** Opening Material shown block **

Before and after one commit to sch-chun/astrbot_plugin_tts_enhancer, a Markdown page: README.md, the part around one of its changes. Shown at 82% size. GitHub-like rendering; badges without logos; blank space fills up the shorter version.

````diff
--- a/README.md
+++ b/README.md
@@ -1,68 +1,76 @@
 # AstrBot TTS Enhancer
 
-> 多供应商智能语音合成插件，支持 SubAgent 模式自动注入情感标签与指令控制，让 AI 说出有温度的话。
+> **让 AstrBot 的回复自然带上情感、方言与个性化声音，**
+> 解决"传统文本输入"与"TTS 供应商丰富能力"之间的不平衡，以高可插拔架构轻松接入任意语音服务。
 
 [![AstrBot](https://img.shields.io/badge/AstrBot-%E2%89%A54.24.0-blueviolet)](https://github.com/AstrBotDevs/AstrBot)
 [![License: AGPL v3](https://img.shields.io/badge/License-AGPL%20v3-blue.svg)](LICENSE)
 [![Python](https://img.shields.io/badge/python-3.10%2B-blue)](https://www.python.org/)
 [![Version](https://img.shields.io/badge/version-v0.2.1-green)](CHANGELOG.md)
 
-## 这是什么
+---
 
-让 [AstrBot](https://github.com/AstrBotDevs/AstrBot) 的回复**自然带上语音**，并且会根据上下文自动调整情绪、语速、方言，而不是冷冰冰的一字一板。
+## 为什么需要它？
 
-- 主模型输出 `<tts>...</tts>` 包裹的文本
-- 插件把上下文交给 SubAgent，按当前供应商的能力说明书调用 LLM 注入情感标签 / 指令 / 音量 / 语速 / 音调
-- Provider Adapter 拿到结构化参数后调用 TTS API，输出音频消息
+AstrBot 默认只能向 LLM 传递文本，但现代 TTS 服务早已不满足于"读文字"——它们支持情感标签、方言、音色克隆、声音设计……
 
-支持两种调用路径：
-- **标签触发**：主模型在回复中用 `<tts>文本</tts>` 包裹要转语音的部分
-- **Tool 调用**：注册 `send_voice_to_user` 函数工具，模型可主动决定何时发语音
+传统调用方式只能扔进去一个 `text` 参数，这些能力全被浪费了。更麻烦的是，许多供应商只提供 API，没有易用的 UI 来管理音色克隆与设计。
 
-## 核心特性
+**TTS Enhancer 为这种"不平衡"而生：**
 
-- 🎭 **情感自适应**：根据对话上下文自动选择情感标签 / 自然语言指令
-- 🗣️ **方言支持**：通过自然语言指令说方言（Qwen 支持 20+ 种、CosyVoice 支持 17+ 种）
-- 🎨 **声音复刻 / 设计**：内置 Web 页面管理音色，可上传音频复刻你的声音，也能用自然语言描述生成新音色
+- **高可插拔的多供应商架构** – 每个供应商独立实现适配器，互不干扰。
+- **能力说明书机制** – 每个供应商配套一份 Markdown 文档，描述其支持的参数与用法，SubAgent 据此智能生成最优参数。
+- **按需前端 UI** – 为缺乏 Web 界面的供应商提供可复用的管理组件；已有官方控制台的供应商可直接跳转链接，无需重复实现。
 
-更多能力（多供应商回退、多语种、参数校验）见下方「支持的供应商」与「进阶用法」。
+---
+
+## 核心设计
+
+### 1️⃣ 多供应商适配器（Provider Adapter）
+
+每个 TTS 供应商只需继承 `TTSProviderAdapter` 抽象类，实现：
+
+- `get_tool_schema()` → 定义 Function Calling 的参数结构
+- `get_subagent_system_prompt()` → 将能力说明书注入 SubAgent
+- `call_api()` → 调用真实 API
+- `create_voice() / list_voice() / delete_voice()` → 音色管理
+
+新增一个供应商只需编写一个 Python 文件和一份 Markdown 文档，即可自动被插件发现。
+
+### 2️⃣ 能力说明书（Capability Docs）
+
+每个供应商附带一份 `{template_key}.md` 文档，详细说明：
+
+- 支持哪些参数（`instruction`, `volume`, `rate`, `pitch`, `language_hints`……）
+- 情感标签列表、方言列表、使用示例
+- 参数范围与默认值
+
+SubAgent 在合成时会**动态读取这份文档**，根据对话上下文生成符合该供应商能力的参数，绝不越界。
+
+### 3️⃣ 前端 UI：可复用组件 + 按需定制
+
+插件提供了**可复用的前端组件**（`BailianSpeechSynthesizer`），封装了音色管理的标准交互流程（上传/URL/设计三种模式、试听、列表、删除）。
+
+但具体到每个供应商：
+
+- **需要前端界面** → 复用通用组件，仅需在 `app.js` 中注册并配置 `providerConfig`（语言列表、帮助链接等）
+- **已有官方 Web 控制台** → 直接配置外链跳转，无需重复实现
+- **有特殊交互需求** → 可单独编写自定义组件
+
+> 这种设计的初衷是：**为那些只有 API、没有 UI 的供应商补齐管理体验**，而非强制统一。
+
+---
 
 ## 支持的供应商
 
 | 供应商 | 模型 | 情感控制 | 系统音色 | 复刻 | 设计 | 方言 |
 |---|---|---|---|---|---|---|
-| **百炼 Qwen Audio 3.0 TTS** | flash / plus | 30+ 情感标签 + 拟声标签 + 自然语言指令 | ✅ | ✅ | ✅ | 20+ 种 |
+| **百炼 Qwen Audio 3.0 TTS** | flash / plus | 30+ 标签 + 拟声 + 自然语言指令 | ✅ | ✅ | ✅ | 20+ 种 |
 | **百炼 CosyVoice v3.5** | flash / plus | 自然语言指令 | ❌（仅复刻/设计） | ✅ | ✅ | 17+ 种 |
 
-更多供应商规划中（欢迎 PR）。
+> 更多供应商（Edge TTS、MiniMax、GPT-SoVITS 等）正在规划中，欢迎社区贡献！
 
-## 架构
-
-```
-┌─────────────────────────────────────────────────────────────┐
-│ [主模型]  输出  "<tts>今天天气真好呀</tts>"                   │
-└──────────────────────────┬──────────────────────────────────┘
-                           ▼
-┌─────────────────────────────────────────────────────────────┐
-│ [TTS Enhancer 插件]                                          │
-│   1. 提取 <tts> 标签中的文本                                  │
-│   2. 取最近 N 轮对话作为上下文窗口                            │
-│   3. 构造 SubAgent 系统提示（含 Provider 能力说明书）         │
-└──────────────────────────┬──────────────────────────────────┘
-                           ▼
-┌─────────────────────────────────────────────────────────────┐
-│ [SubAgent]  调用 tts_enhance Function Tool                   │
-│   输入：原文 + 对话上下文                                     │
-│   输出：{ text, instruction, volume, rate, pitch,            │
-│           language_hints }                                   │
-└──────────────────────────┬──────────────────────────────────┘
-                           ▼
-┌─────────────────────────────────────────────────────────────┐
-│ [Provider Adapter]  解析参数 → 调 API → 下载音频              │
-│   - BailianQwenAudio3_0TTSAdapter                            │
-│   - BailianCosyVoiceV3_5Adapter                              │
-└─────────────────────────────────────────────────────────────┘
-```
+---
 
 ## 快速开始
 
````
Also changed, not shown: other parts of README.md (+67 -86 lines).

** Closing Material shown block **

*Task item:* The records above are to be printed in full, exactly as they appear.

*Written response:*
Before and after one commit to sch-chun/astrbot_plugin_tts_enhancer, a Markdown page: README.md, the part around one of its changes. Shown at 82% size. GitHub-like rendering; badges without logos; blank space fills up the shorter version.

````diff
--- a/README.md
+++ b/README.md
@@ -1,68 +1,76 @@
 # AstrBot TTS Enhancer
 
-> 多供应商智能语音合成插件，支持 SubAgent 模式自动注入情感标签与指令控制，让 AI 说出有温度的话。
+> **让 AstrBot 的回复自然带上情感、方言与个性化声音，**
+> 解决"传统文本输入"与"TTS 供应商丰富能力"之间的不平衡，以高可插拔架构轻松接入任意语音服务。
 
 [![AstrBot](https://img.shields.io/badge/AstrBot-%E2%89%A54.24.0-blueviolet)](https://github.com/AstrBotDevs/AstrBot)
 [![License: AGPL v3](https://img.shields.io/badge/License-AGPL%20v3-blue.svg)](LICENSE)
 [![Python](https://img.shields.io/badge/python-3.10%2B-blue)](https://www.python.org/)
 [![Version](https://img.shields.io/badge/version-v0.2.1-green)](CHANGELOG.md)
 
-## 这是什么
+---
 
-让 [AstrBot](https://github.com/AstrBotDevs/AstrBot) 的回复**自然带上语音**，并且会根据上下文自动调整情绪、语速、方言，而不是冷冰冰的一字一板。
+## 为什么需要它？
 
-- 主模型输出 `<tts>...</tts>` 包裹的文本
-- 插件把上下文交给 SubAgent，按当前供应商的能力说明书调用 LLM 注入情感标签 / 指令 / 音量 / 语速 / 音调
-- Provider Adapter 拿到结构化参数后调用 TTS API，输出音频消息
+AstrBot 默认只能向 LLM 传递文本，但现代 TTS 服务早已不满足于"读文字"——它们支持情感标签、方言、音色克隆、声音设计……
 
-支持两种调用路径：
-- **标签触发**：主模型在回复中用 `<tts>文本</tts>` 包裹要转语音的部分
-- **Tool 调用**：注册 `send_voice_to_user` 函数工具，模型可主动决定何时发语音
+传统调用方式只能扔进去一个 `text` 参数，这些能力全被浪费了。更麻烦的是，许多供应商只提供 API，没有易用的 UI 来管理音色克隆与设计。
 
-## 核心特性
+**TTS Enhancer 为这种"不平衡"而生：**
 
-- 🎭 **情感自适应**：根据对话上下文自动选择情感标签 / 自然语言指令
-- 🗣️ **方言支持**：通过自然语言指令说方言（Qwen 支持 20+ 种、CosyVoice 支持 17+ 种）
-- 🎨 **声音复刻 / 设计**：内置 Web 页面管理音色，可上传音频复刻你的声音，也能用自然语言描述生成新音色
+- **高可插拔的多供应商架构** – 每个供应商独立实现适配器，互不干扰。
+- **能力说明书机制** – 每个供应商配套一份 Markdown 文档，描述其支持的参数与用法，SubAgent 据此智能生成最优参数。
+- **按需前端 UI** – 为缺乏 Web 界面的供应商提供可复用的管理组件；已有官方控制台的供应商可直接跳转链接，无需重复实现。
 
-更多能力（多供应商回退、多语种、参数校验）见下方「支持的供应商」与「进阶用法」。
+---
+
+## 核心设计
+
+### 1️⃣ 多供应商适配器（Provider Adapter）
+
+每个 TTS 供应商只需继承 `TTSProviderAdapter` 抽象类，实现：
+
+- `get_tool_schema()` → 定义 Function Calling 的参数结构
+- `get_subagent_system_prompt()` → 将能力说明书注入 SubAgent
+- `call_api()` → 调用真实 API
+- `create_voice() / list_voice() / delete_voice()` → 音色管理
+
+新增一个供应商只需编写一个 Python 文件和一份 Markdown 文档，即可自动被插件发现。
+
+### 2️⃣ 能力说明书（Capability Docs）
+
+每个供应商附带一份 `{template_key}.md` 文档，详细说明：
+
+- 支持哪些参数（`instruction`, `volume`, `rate`, `pitch`, `language_hints`……）
+- 情感标签列表、方言列表、使用示例
+- 参数范围与默认值
+
+SubAgent 在合成时会**动态读取这份文档**，根据对话上下文生成符合该供应商能力的参数，绝不越界。
+
+### 3️⃣ 前端 UI：可复用组件 + 按需定制
+
+插件提供了**可复用的前端组件**（`BailianSpeechSynthesizer`），封装了音色管理的标准交互流程（上传/URL/设计三种模式、试听、列表、删除）。
+
+但具体到每个供应商：
+
+- **需要前端界面** → 复用通用组件，仅需在 `app.js` 中注册并配置 `providerConfig`（语言列表、帮助链接等）
+- **已有官方 Web 控制台** → 直接配置外链跳转，无需重复实现
+- **有特殊交互需求** → 可单独编写自定义组件
+
+> 这种设计的初衷是：**为那些只有 API、没有 UI 的供应商补齐管理体验**，而非强制统一。
+
+---
 
 ## 支持的供应商
 
 | 供应商 | 模型 | 情感控制 | 系统音色 | 复刻 | 设计 | 方言 |
 |---|---|---|---|---|---|---|
-| **百炼 Qwen Audio 3.0 TTS** | flash / plus | 30+ 情感标签 + 拟声标签 + 自然语言指令 | ✅ | ✅ | ✅ | 20+ 种 |
+| **百炼 Qwen Audio 3.0 TTS** | flash / plus | 30+ 标签 + 拟声 + 自然语言指令 | ✅ | ✅ | ✅ | 20+ 种 |
 | **百炼 CosyVoice v3.5** | flash / plus | 自然语言指令 | ❌（仅复刻/设计） | ✅ | ✅ | 17+ 种 |
 
-更多供应商规划中（欢迎 PR）。
+> 更多供应商（Edge TTS、MiniMax、GPT-SoVITS 等）正在规划中，欢迎社区贡献！
 
-## 架构
-
-```
-┌─────────────────────────────────────────────────────────────┐
-│ [主模型]  输出  "<tts>今天天气真好呀</tts>"                   │
-└──────────────────────────┬──────────────────────────────────┘
-                           ▼
-┌─────────────────────────────────────────────────────────────┐
-│ [TTS Enhancer 插件]                                          │
-│   1. 提取 <tts> 标签中的文本                                  │
-│   2. 取最近 N 轮对话作为上下文窗口                            │
-│   3. 构造 SubAgent 系统提示（含 Provider 能力说明书）         │
-└──────────────────────────┬──────────────────────────────────┘
-                           ▼
-┌─────────────────────────────────────────────────────────────┐
-│ [SubAgent]  调用 tts_enhance Function Tool                   │
-│   输入：原文 + 对话上下文                                     │
-│   输出：{ text, instruction, volume, rate, pitch,            │
-│           language_hints }                                   │
-└──────────────────────────┬──────────────────────────────────┘
-                           ▼
-┌─────────────────────────────────────────────────────────────┐
-│ [Provider Adapter]  解析参数 → 调 API → 下载音频              │
-│   - BailianQwenAudio3_0TTSAdapter                            │
-│   - BailianCosyVoiceV3_5Adapter                              │
-└─────────────────────────────────────────────────────────────┘
-```
+---
 
 ## 快速开始
 
````
Also changed, not shown: other parts of README.md (+67 -86 lines).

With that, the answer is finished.